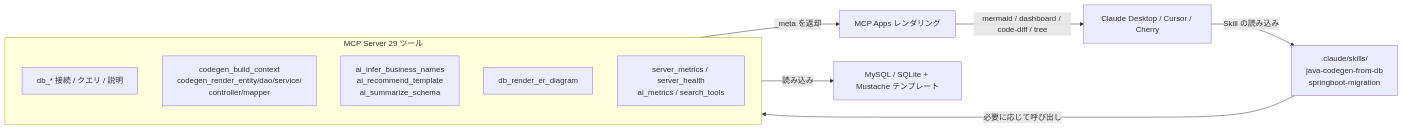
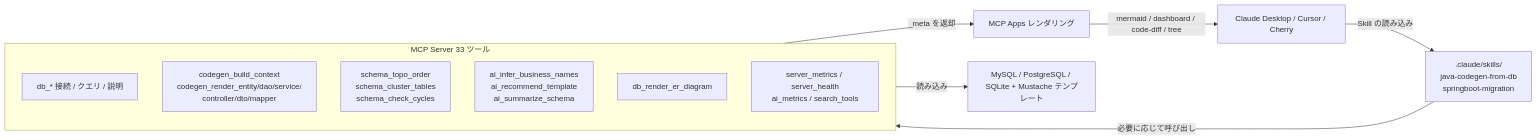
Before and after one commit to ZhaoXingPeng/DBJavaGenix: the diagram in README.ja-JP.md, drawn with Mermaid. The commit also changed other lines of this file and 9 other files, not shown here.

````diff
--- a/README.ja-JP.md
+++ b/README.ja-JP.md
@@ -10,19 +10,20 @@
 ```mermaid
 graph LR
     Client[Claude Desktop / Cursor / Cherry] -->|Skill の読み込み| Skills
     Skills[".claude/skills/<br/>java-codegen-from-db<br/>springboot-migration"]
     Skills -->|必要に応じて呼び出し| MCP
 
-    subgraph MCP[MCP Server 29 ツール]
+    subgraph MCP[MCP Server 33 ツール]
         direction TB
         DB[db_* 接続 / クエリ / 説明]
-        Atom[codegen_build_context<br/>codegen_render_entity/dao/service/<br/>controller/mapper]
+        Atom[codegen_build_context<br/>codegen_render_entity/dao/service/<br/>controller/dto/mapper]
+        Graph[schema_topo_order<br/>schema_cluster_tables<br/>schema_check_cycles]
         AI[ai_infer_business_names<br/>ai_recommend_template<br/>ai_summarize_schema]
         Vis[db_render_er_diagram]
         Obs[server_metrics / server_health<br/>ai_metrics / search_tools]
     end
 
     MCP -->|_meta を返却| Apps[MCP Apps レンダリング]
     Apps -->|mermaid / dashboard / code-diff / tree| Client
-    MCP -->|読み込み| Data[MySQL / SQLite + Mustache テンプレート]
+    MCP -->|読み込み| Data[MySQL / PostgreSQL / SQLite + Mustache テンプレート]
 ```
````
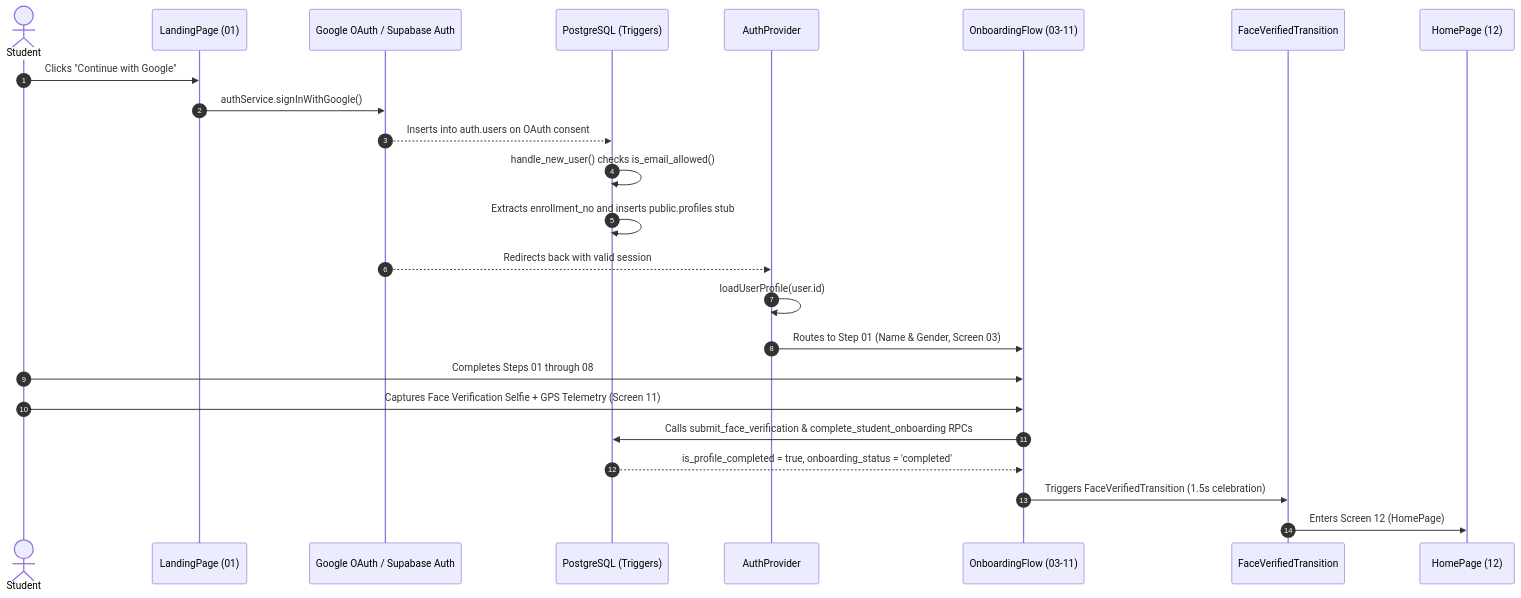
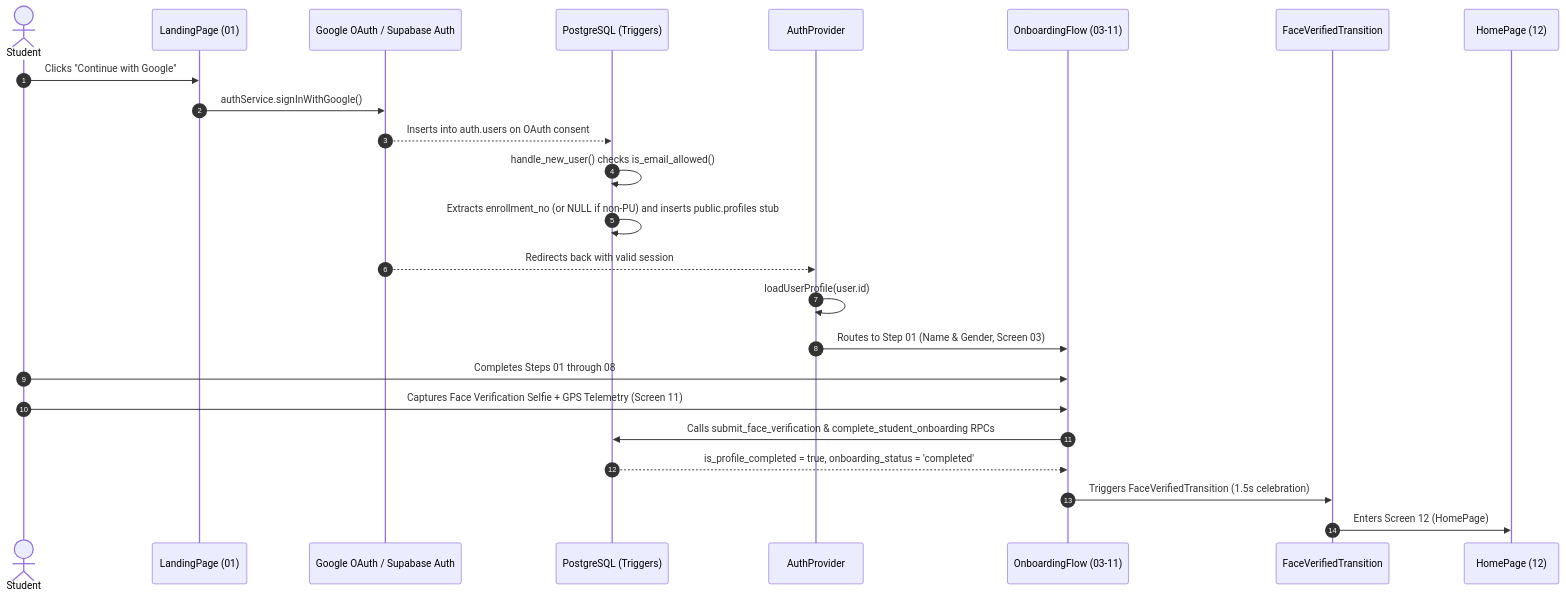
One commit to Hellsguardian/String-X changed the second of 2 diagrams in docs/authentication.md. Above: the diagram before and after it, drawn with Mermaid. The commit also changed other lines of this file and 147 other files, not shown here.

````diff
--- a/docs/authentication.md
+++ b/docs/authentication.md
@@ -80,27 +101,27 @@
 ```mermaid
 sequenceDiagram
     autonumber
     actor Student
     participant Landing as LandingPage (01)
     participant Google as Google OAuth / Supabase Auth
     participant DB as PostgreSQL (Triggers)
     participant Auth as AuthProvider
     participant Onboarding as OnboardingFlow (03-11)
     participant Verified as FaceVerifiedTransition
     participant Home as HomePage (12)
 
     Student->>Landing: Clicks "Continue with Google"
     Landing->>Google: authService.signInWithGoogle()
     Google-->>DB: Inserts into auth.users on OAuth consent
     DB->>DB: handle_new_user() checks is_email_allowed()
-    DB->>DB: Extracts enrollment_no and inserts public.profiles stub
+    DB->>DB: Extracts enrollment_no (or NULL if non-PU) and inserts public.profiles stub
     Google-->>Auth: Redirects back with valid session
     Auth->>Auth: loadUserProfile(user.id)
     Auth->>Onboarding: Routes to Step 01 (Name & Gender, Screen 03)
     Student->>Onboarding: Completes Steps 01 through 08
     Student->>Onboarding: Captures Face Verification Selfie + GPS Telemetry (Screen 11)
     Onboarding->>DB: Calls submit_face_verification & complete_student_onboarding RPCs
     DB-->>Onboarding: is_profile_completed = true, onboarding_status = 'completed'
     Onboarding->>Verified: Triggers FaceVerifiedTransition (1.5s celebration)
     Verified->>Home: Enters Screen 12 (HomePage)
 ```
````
- - - - -
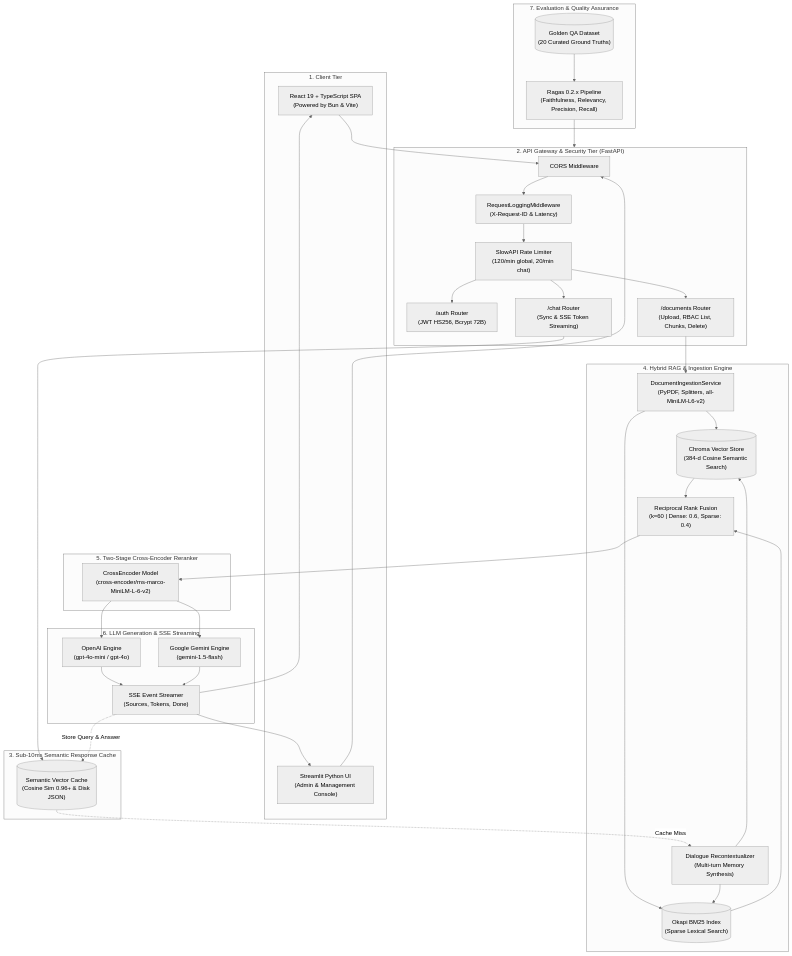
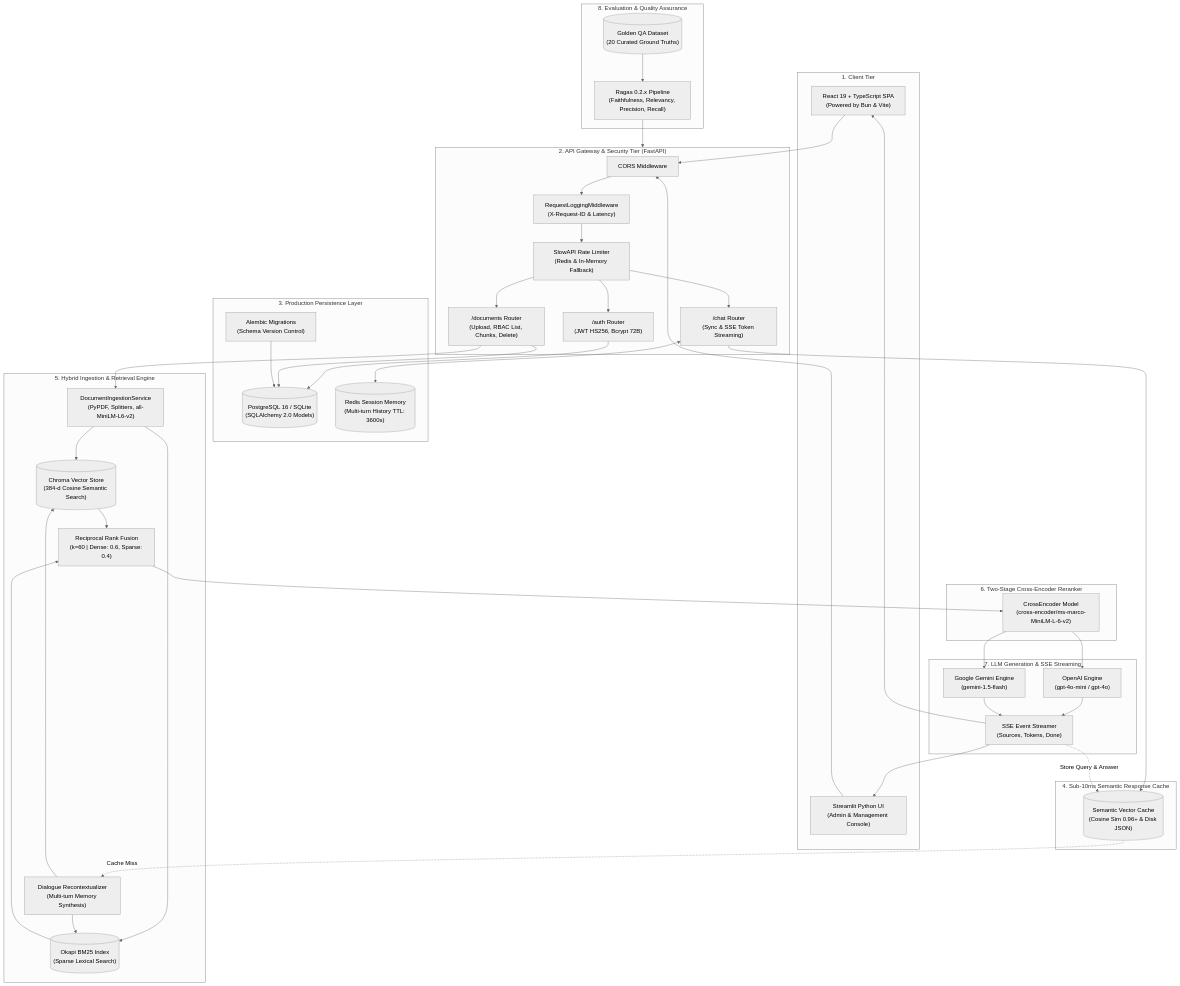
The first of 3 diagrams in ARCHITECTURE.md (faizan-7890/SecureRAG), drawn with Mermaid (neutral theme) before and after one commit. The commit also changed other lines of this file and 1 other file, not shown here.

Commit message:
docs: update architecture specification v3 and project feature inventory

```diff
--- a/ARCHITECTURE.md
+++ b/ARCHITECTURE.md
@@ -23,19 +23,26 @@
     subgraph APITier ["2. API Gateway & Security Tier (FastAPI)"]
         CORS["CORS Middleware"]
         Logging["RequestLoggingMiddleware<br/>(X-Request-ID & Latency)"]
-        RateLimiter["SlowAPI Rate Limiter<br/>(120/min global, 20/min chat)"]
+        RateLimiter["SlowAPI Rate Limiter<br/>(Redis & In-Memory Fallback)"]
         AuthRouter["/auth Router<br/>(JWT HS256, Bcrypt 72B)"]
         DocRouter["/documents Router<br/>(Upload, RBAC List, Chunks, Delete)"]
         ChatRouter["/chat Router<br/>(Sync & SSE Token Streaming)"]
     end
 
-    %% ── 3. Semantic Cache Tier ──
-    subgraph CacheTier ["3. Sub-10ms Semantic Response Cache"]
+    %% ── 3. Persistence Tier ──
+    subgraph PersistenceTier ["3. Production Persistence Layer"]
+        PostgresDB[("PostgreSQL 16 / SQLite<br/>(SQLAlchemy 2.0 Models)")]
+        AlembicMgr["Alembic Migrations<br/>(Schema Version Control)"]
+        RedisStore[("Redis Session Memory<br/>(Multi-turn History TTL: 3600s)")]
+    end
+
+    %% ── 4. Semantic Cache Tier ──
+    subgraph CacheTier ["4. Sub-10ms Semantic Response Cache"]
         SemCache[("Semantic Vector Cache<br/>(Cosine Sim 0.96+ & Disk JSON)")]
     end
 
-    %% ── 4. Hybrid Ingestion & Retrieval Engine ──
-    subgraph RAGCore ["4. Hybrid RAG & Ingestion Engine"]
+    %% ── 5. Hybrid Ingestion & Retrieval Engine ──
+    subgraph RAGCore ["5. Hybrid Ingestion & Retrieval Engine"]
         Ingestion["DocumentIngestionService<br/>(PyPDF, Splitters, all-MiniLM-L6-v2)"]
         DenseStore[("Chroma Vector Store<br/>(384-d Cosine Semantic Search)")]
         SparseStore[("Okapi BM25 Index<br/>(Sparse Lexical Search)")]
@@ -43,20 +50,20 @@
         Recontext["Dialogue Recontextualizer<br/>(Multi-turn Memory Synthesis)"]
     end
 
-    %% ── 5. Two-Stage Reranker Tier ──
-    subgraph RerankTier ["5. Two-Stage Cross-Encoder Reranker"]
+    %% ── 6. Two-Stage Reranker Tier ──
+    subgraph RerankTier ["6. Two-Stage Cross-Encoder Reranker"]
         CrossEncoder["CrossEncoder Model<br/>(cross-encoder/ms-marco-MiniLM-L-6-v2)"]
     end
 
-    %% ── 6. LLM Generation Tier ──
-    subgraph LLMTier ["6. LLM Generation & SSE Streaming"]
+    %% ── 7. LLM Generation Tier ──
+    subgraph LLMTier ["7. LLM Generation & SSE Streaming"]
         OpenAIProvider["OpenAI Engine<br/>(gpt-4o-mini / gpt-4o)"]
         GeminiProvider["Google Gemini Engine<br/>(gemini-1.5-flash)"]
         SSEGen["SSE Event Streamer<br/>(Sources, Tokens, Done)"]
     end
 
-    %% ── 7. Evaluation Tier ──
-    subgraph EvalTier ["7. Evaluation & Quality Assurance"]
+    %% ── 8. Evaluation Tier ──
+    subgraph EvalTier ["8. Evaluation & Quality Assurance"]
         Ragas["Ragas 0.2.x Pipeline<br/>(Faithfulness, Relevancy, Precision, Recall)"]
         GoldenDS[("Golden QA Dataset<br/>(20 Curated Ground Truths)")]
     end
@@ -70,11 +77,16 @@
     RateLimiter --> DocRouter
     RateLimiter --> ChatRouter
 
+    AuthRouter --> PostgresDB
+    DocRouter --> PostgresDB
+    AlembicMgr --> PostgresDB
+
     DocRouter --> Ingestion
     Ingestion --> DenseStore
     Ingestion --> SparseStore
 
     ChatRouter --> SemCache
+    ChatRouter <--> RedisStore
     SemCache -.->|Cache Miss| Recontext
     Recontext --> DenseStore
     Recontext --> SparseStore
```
- - - - -
*What this task involves*
Show all of the lines above in which "Semantic" is present.

*Answer below*
-    %% ── 3. Semantic Cache Tier ──
-    subgraph CacheTier ["3. Sub-10ms Semantic Response Cache"]
+    %% ── 4. Semantic Cache Tier ──
+    subgraph CacheTier ["4. Sub-10ms Semantic Response Cache"]
         SemCache[("Semantic Vector Cache<br/>(Cosine Sim 0.96+ & Disk JSON)")]
         DenseStore[("Chroma Vector Store<br/>(384-d Cosine Semantic Search)")]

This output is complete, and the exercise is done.